Up early, anchor aweigh at 0720. Motor out of Prosser Bay, down through Mercury Passage on the inside of Maria Island, down Marion Bay, through the Marion Narrows in good conditions (high tide, minimum wave action), across Blackman Bay. We follow the police launch through the Dunalley Canal, where we attempt to drop off the usual token of appreciation (a couple of cans) to the bridge supervisor on the way through. We've managed it with two aboard on several occasions, and so we think it will be really easy with four, but a bit of back-seat steering from the skipper causes the helmswoman to swing the boat to the right at the critical moment, the bucket is out of reach and the throw from the crew misses the target. As we continue on we see a fishing expedition commence and hope that our offering was duly retrieved from the canal.

Once in Norfolk Bay we put up sail and make good time across the bay, use a bit of motor once we get into the Flinders Passage, motor sail down Frederick Henry Bay into a stiff southerly, sail to Betsey Island, motor through the passage on the north side of the island, sail across to the Iron Pot and into the mouth of the Derwent. Here we drop the main and have a lovely run up the river under headsail alone.

With all sails furled we motor through the familiar moored boats outside the RYCT, and into the channel that leads to the pen. The channel seems narrower than we remember and the rock sides steeper - as we move into the basin and the captain swings the boat a little to the right in preparation for the turn into the pen there is a nasty clonk - we're aground on the rocks! We move forward, another clonk, and we realise the tide is exceptionally low. But we make the turn into the berth with only a minor brush with the post on one side, mate picks up the slider line successfully and Vicky and JB are there to pass us our mooring lines. We greet them, and Penny and Jeremy on Rosinante who are now our neighbours at the rear, then all the crew retire below for a celebratory drink.

From our farthest north point just over a month ago, we've travelled 1200nm as the seagull flies, probably nearer to 1500nm taking into account the curve of the coast and travel in and out of harbours.
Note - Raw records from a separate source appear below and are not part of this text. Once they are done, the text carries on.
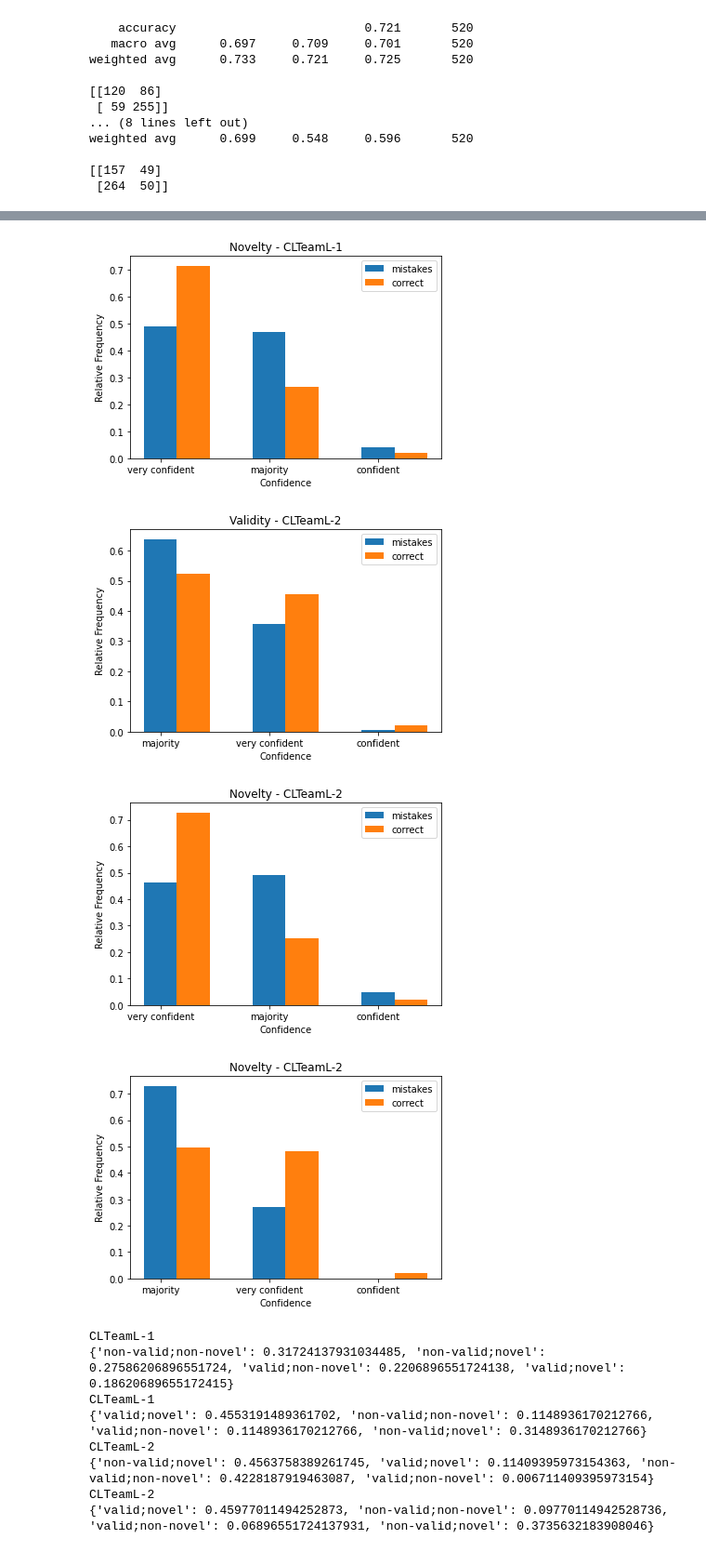
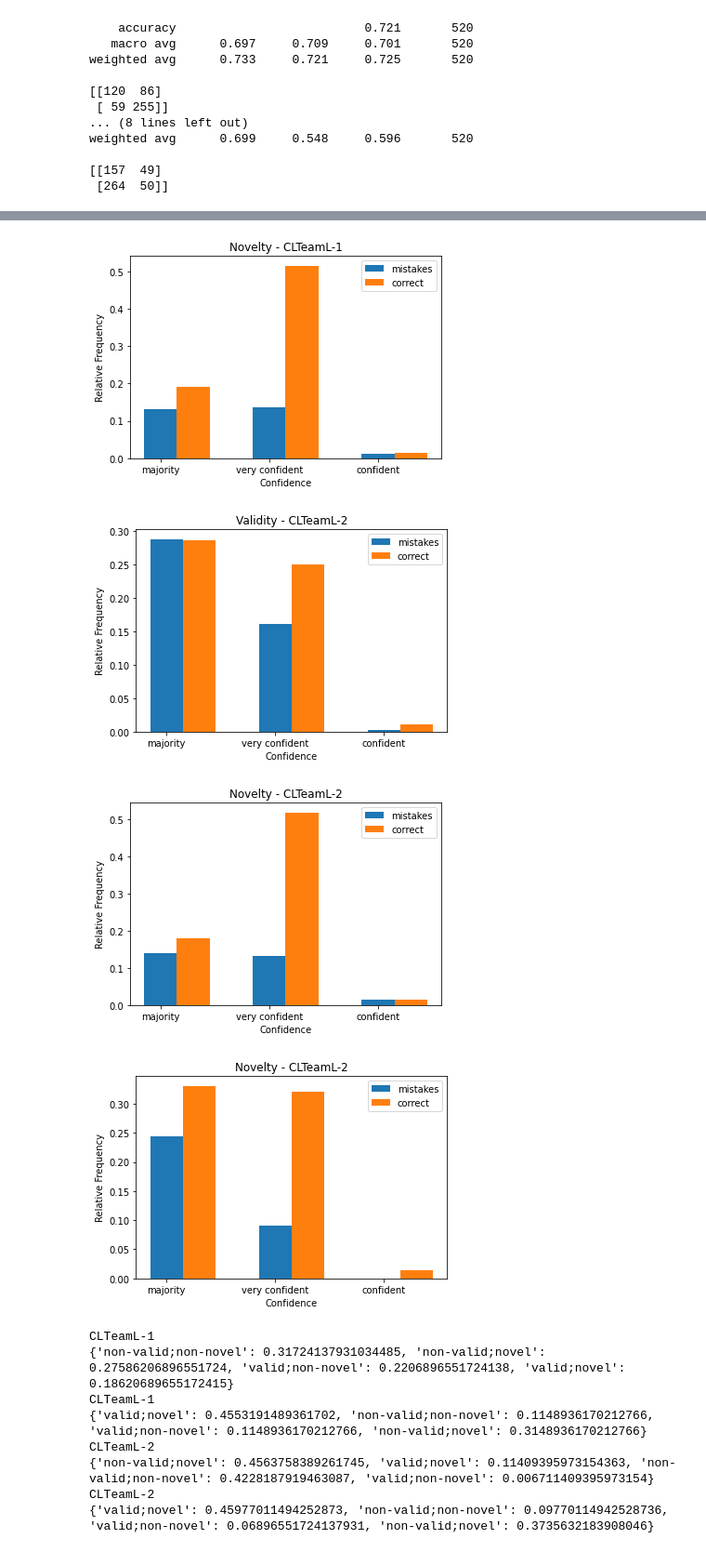
Before and after one commit to m0re4u/argmining2022, a Jupyter notebook: notebooks/error_analysis.ipynb, the cells around one changed output, grey strips where cells are left out. Shown: that part at 93% size. Saved outputs shown, nothing was run; the diff lists cells and outputs as text; code cells hidden in the pictures.

```diff
--- a/notebooks/error_analysis.ipynb
+++ b/notebooks/error_analysis.ipynb
@@ -211,10 +197,9 @@ def plot_confidences(predictions, labels, task, approach):
     confs_mistakes = dev_data.df.iloc[mistakes_idxs][f"{task.capitalize()}-Confidence"]
     correct_idxs = (np.array(predictions) == np.array(labels)).nonzero()
     confs_correct = dev_data.df.iloc[correct_idxs][f"{task.capitalize()}-Confidence"]
-
     # Normalize over the total count of mistakes and corrects respectively.
-    confs_mistakes = {k: v / confs_mistakes.count() for k, v in confs_mistakes.value_counts().to_dict().items()}
-    confs_correct = {k: v / confs_correct.count() for k, v in confs_correct.value_counts().to_dict().items()}
+    confs_mistakes = {k: v / len(predictions) for k, v in confs_mistakes.value_counts().to_dict().items()}
+    confs_correct = {k: v / len(predictions) for k, v in confs_correct.value_counts().to_dict().items()}
 
     # Uncomment if background is black so text of plot is white.
     params = {"ytick.color" : "black",
@@ -227,16 +212,26 @@ def plot_confidences(predictions, labels, task, approach):
 
     np.random.seed(0)
     plt.figure()
-    plt.xticks(range(len(list(confs_correct.keys()))), list(confs_correct.keys()))
+    xticks = [0,1,2]
+    xticklabels = ["majority", "very confident", "confident"]
+    plt.xticks(xticks, xticklabels)
     plt.xlabel('Confidence')
     plt.ylabel('Relative Frequency')
     plt.title(f"{task.capitalize()} - {approach}", color='black')
 
     width = 0.3
-    plt.bar(range(len(confs_correct.keys())), [confs_mistakes.get(k, 0) for k in confs_correct.keys()], label="mistakes", width=width)
-    plt.bar(np.arange(len(confs_correct)) + width, confs_correct.values(), label="correct", width=width)
+    xs = np.array(xticks)
+    ys_mistakes = [confs_mistakes.get(k, 0) for k in xticklabels]
+    ys_correct = []
+    ys_correct = [confs_correct[k] for k in xticklabels]
+    plt.bar(xs, ys_mistakes, label="mistakes", width=width)
+    plt.bar(xs + width, ys_correct, label="correct", width=width)
     plt.legend()
     plt.savefig(f"confidence_{approach}_{task}.png")
+
+    print(approach, task)
+    for i in xs:
+        print(f"{i}\t{ys_mistakes[i]}\t{ys_correct[i]}")
 
 
 plot_confidences(pred_val_gpt, val_true, "validity", "CLTeamL-1")
@@ -248,8 +259,8 @@ plot_confidences(model_output_nov, nov_true, "novelty", "CLTeamL-2")
 [figure]
-[figure, old version]
+[figure, new version]
-[figure, old version]
+[figure, new version]
-[figure, old version]
+[figure, new version]
-[figure, old version]
+[figure, new version]
 # %%
 # Get distribution of mistakes over combined labels.
 
```
Also changed, not shown: parts of 3 cells of this notebook.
We've done the trip from Southport to Hobart in 18 days elapsed, including several days at rest in Newcastle and in Eden. We feel it's quite an achievement. [Top]